One example was the award of a contract, worth 56.3 million meticais, for installing a data and voice network inside the Tribunal’s new headquarters, to the company Triana without any public tender.The Tribunal justified this on the grounds that it would have taken several months longer to install the system had the normal tendering procedures been followed. This excuse, Deloitte said, meant in reality there had been “a lack of adequate planning”. Furthermore, there was no evidence that Triana had presented the legally required bank guarantee for half the sum (28.1 million meticais).Deloitte found that, in a blatant conflict of interest, the Tribunal hired its own staff, including the Tribunal’s general secetary, Luis Herculano, as consultants. For this work, Herculano was paid almost 900,000 meticais on top of his normal wages for the year. Four other Tribunal staff members were also hired as consultants. In every case, payment to these “consultants” was authorised by the presiding judge of the Administrative Tribunal, Machatine Munguambe.The audit also found that staff members were exceeding the limits on their use of cell phones paid for out of the Tribunal budget.
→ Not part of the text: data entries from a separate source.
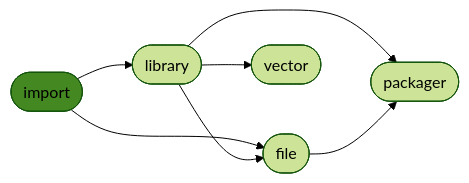
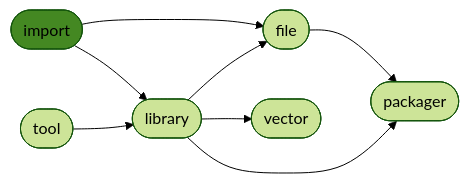
Before and after one commit to ManderaGeneral/generalimport: the diagram in README.md, drawn with Mermaid (forest theme). The commit also changed other lines of this file, not shown here.

Commit message:
[CI AUTO] Sync triggered by generaltool

````diff
--- a/README.md
+++ b/README.md
@@ -28,15 +28,17 @@
 ```mermaid
 flowchart LR
-1([library]) --> 3([vector])
-1([library]) --> 4([packager])
-0([import]) --> 2([file])
-1([library]) --> 2([file])
-0([import]) --> 1([library])
-2([file]) --> 4([packager])
+3([file]) --> 5([packager])
+0([import]) --> 3([file])
+2([library]) --> 3([file])
+2([library]) --> 4([vector])
+2([library]) --> 5([packager])
+1([tool]) --> 2([library])
+0([import]) --> 2([library])
 click 0 "https://github.com/ManderaGeneral/generalimport"
-click 1 "https://github.com/ManderaGeneral/generallibrary"
-click 2 "https://github.com/ManderaGeneral/generalfile"
-click 3 "https://github.com/ManderaGeneral/generalvector"
-click 4 "https://github.com/ManderaGeneral/generalpackager"
+click 1 "https://github.com/ManderaGeneral/generaltool"
+click 2 "https://github.com/ManderaGeneral/generallibrary"
+click 3 "https://github.com/ManderaGeneral/generalfile"
+click 4 "https://github.com/ManderaGeneral/generalvector"
+click 5 "https://github.com/ManderaGeneral/generalpackager"
 style 0 fill:#482
 ```
````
Each member of staff is entitled to an allowance of 2,000 meticais a month for mobile phone use. The Tribunal’s excuse for greatly exceeding this allowance is that its staff were using their phones to access the Internet, a possibility not considered when the Finance Ministry drew up the norms for communication allowances.Deloitte had no choice, however, to stick to the letter of the law. “The allowances are not authorised by the Minister of Finance, the only authority competent to authorise allowances and their limits:, it pointed out. The total excess cell phone payments detected by the audit amounted to over 746,000 meticais.The auditors also thought it “a grave financial irregularity” to pay in advance, with sums from one year’s budget, for goods and services for the following year. The Tribunal had done this in regard to cell phone payments – it paid 950,000 meticais to the phone companies M-Cel and Vodacom in late 2012 for 2013 invoices that it had not yet received.
The Tribunal has a perfectly good explanation for this. Because the monthly budget instalments are disbursed late by the Finance Ministry’s National Treasury Directorate, it made good sense to use funds left over from the 2012 financial year to ensure that the Tribunal could continue to operate normally in early 2013.Good sense it is – but the auditors can only operate within the law, and the Law on the State Financial Management System (SISTAFE) states categorically “Expenses can only be paid during the financial year for which they have been budgeted”.Deloitte also questioned the payment of almost 60 million meticais to the national airline LAM, for air tickets, vehicles hire and accommodation. The invoices for flights could not be related to specific tickets, and the invoices for car hire did not specify the type of vehicle hired and for how many days. Accommodation invoices did not specify the names of the persons concerned and the length of their stay.Without such details, said Deloitte, “it is impossible for us to confirm the integrity of all the sums paid to LAM”.It is embarrassing that the Administrative Tribunal, which is the highest audit body in